“I am really proud to have been a part of developing this program,” Andy Davidson, president and CEO of the Oregon Association of Hospitals and Health Systems told legislators during a hearing before the Ways and Means Subcommittee on Human Services last week.
In 2003 and 2004, the Oregon Health Plan lost 80,000 people due to budget cuts. As a result, hospitals experienced an up-tick in uncompensated care. With the re-establishment of OHP Standard, hospitals theoretically should be seeing less uncompensated care. But in reality, those numbers have gone up because commercial insurers have been shedding members at the same time.
In 2009, Oregon hospitals reportedly provided more than $1.1 billion in uncompensated care – which includes charity care and bad debt figures – a 14 percent increase from 2008. The figures from 2010 are not fully in yet, but Davidson said early projections show it could reach $1.4 billion across the state.

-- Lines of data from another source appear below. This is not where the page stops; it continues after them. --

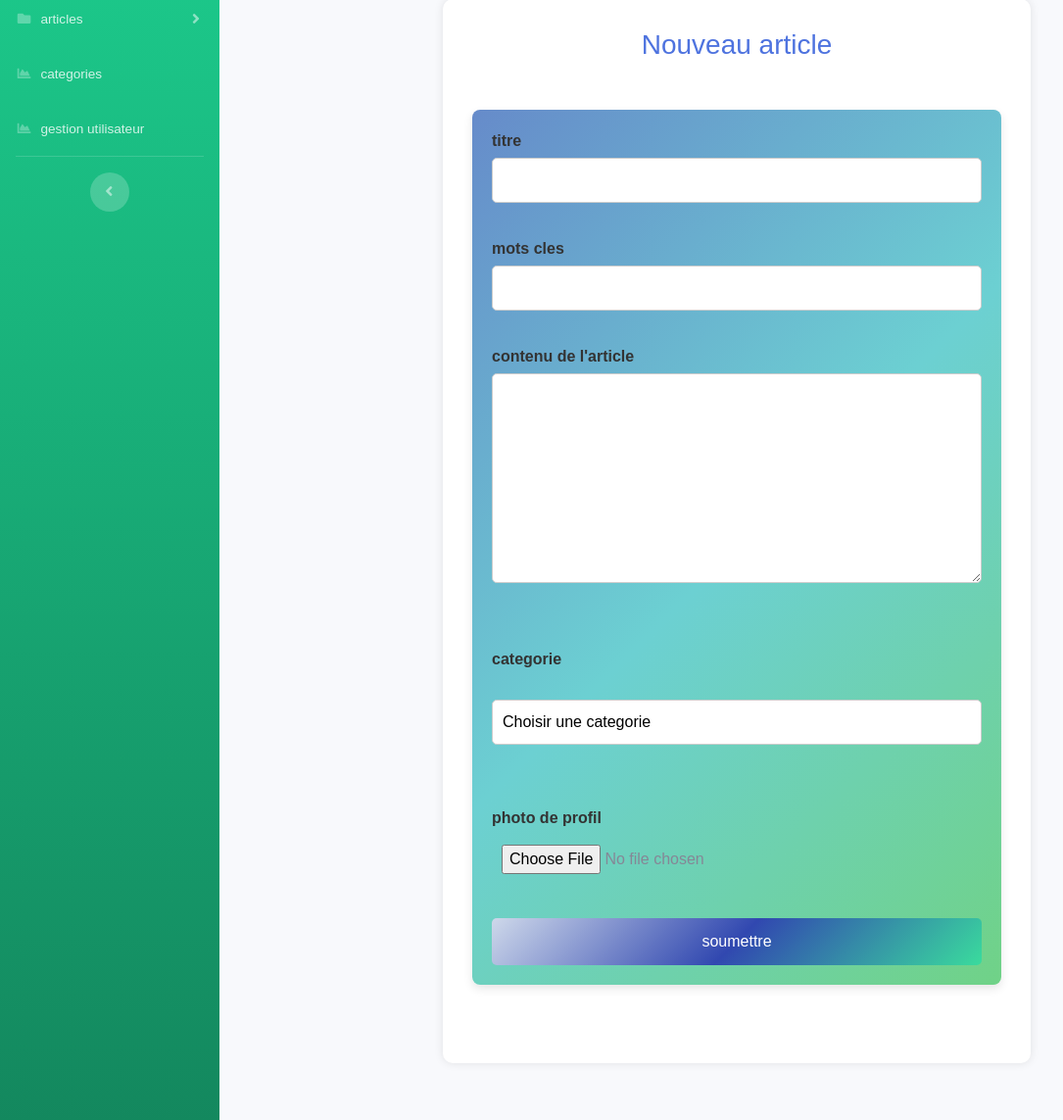
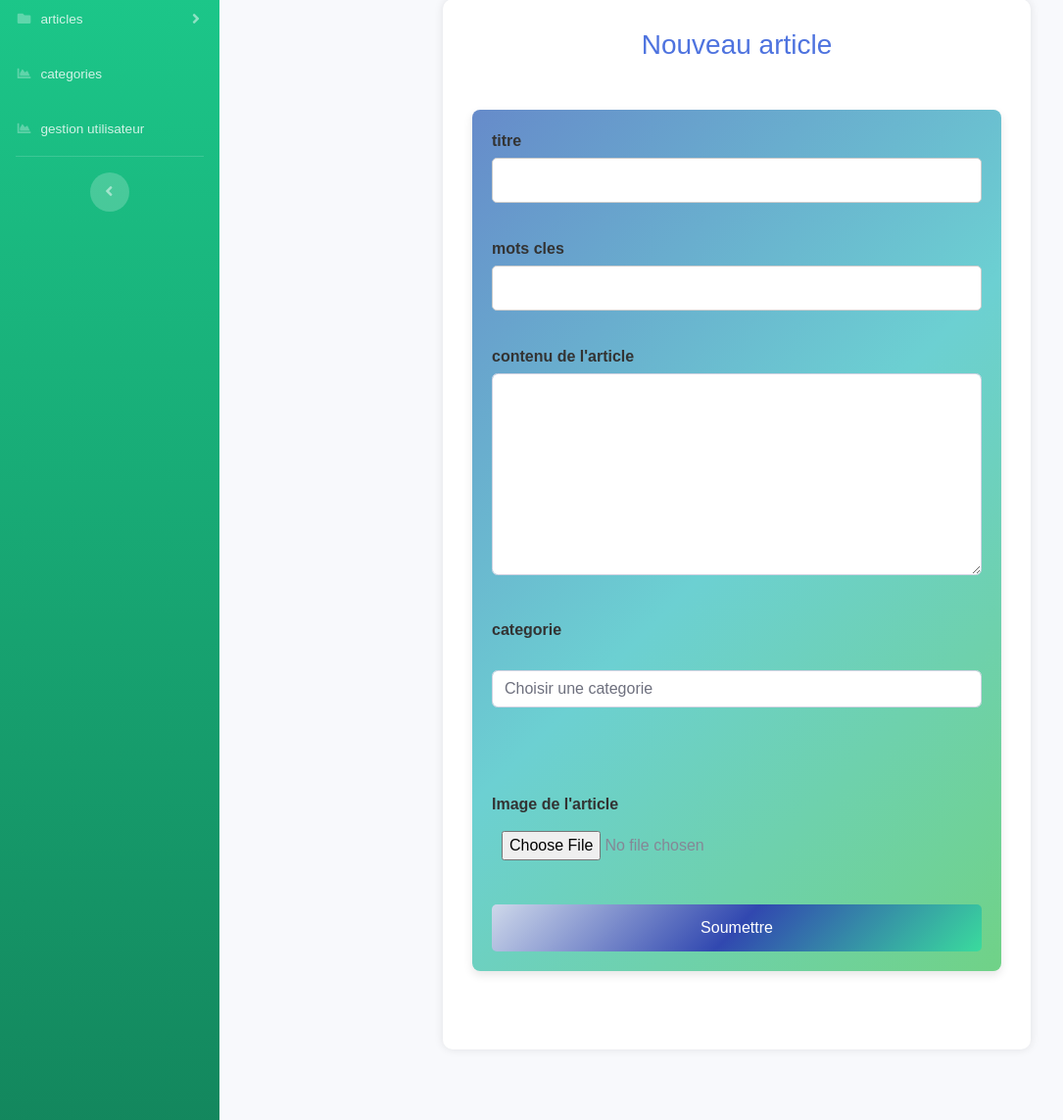
Before and after one commit to khedhriarij/test1, a PHP site: page /version2/ajouter_article.php in a window 1280 px wide. Shown: the part 169-1312 px from the top of the page at 98% size, without its empty margins (0-1085 px from the left). Run offline with PHP 8.4, Linux system fonts and the light colour scheme; data comes from the database, SQL or seed files in the repository; some libraries are stand-ins or nearby versions.

Commit message:
ajouter_article.php

```diff
--- a/view/statistique/ajouter_article.php
+++ b/view/statistique/ajouter_article.php
@@ -1,26 +1,26 @@
 <?php require_once "header_admin.php";
 require __DIR__ . '/../../configuration/config.php';
- require_once('../../controller/fonctions_new.php');  ?>
+require_once('../../controller/fonctions_new.php');
+?>
 <link rel="stylesheet" type="text/css" href="login.css">
 <link rel="stylesheet" type="text/css" href="article.css">
-
+<?php
+if(isset($_POST['ajouter_article'])){
+    enregistrer_nouveau_article();
+}
+?>
 
 
 <body id="page-top">
-
     <!-- Page Wrapper -->
     <div id="wrapper">
-
         <!-- Sidebar -->
         <?php require_once "sidebar_admin.php"; ?>
         <!-- End of Sidebar -->
-
         <!-- Content Wrapper -->
         <div id="content-wrapper" class="d-flex flex-column">
-
             <!-- Main Content -->
             <div id="content">
-
                 <!-- Topbar -->
                 <?php require_once "topbar_admin.php"; ?>
                 <!-- End of Topbar -->
@@ -32,27 +32,35 @@
 <div class="col-lg-15">
 
         <div class="title"><h3>Nouveau article</h3></div>
-        <form action="ajouter_article.php" method="POST" enctype="multipart/form-data">
+        <form action="ajouter_article.php" method="post" enctype="multipart/form-data">
+
         <div class="form-group">
-            <label for="nom">titre</label>
-            <input type="text" id="nom" name="titre_article" >
+            <label for="inputTitre">titre</label>
+            <input type="text" id="inputTitre" name="titre_article" >
         </div>
         <div class="form-group">
-            <label for="prenom">mots cles</label>
-            <input type="text" id="prenom" name="mots_cles_article" >
+            <label for="inputTags">mots cles</label>
+            <input type="text" id="inputTags" name="mots_cles_article" >
         </div>
-        <div class="form_group">
-        <label>contenu de l'article</label>
-            <textarea name="contenu_article" rows="8" cols="40" ></textarea>
-
+        <div class="form-group">
+        <label for="summernote">contenu de l'article</label>
+            <textarea name="contenu_article" id="summernote" rows="8" cols="40"
+             class="form-control"></textarea>
+             <script>
+      $('#summernote').summernote({
+        placeholder: 'Hello Bootstrap 4',
+        tabsize: 2,
+        height: 100
+      });
+    </script>
         </div>
 
         <br>
-        <label >categorie</label><br>
-        <select name="nom_categorie_article" id="">
+        <label for="categorie">categorie</label><br>
+        <select name="nom_categorie_article" id="categorie" class=form-control>
             <option value="">Choisir une categorie </option>
             <?php
-            global $bdd;
+
     $requete="SELECT * FROM club_essect.categorie ORDER BY id_categorie ASC";
     $result=$bdd->query($requete);
 
@@ -64,7 +72,7 @@
         while($ligne=$result->fetch(PDO::FETCH_ASSOC)){
             $nom_categorie=$ligne['nom_categorie'];
 
-            echo "<option>.$nom_categorie</option>";
+            echo "<option>$nom_categorie</option>";
         }
     }
     ?>
@@ -75,19 +83,27 @@
 
 
 
-        </select>
+
 <br><br><br>
         <div class="form-group">
-        <label for="photo">photo de profil</label>
-            <input type="file" id="photo" name="image_article" >
+        <label for="image_article">Image de l'article</label>
+            <input type="file" id="image_article" name="image_article" >
 
         </div>
 
 
         <div>
-            <input type="submit" name="ajouter_article" value="soumettre">
+
+
+        <input type="submit" name="ajouter_article" value="Soumettre">
+
+
+
         </div>
+
     </form>
+
+
     </div>
     </div>
     <br><br><br>
@@ -125,4 +141,4 @@
 
 </body>
 
-</html>>
+</html>
```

“Uncompensated care has unfortunately continued to skyrocket,” Davidson said
Had those 70,000 people not been insured through OHP Standard that figure would be even higher, pointed out Rep. Mitch Greenlick (D-Portland).
“Not only do the hospitals get paid back, they end up not seeing those people show up to the hospital without insurance,” Greenlick said.
Complicating matters, President Obama’s proposed federal budget suggests eliminating the federal match on all provider taxes. Similar proposals in the past, however, died in Congress.
Oregon also relies on provider taxes levied against managed care plans and commercial insurers, which funds coverage for 80,000 children in the Healthy Kids Program. A similar tax on long-term care facilities also funds enhanced services. And now groups representing service providers for developmentally disabled patients say they too want to enact a provider tax for their industry.
“We have been experiencing a continuation of their erosion of funding of developmental disability services in this state,” Brian Delashmutt, the lobbyist for the Community Provider Association of Oregon told legislators. “We’re to the point right now where we cannot survive without some additional resources. It seems like a provider tax has worked in other areas. We are willing partners in exploring that and seeing what we would do.”
FOR MORE INFORMATION
To learn more about the current hospital tax and its origins, click here.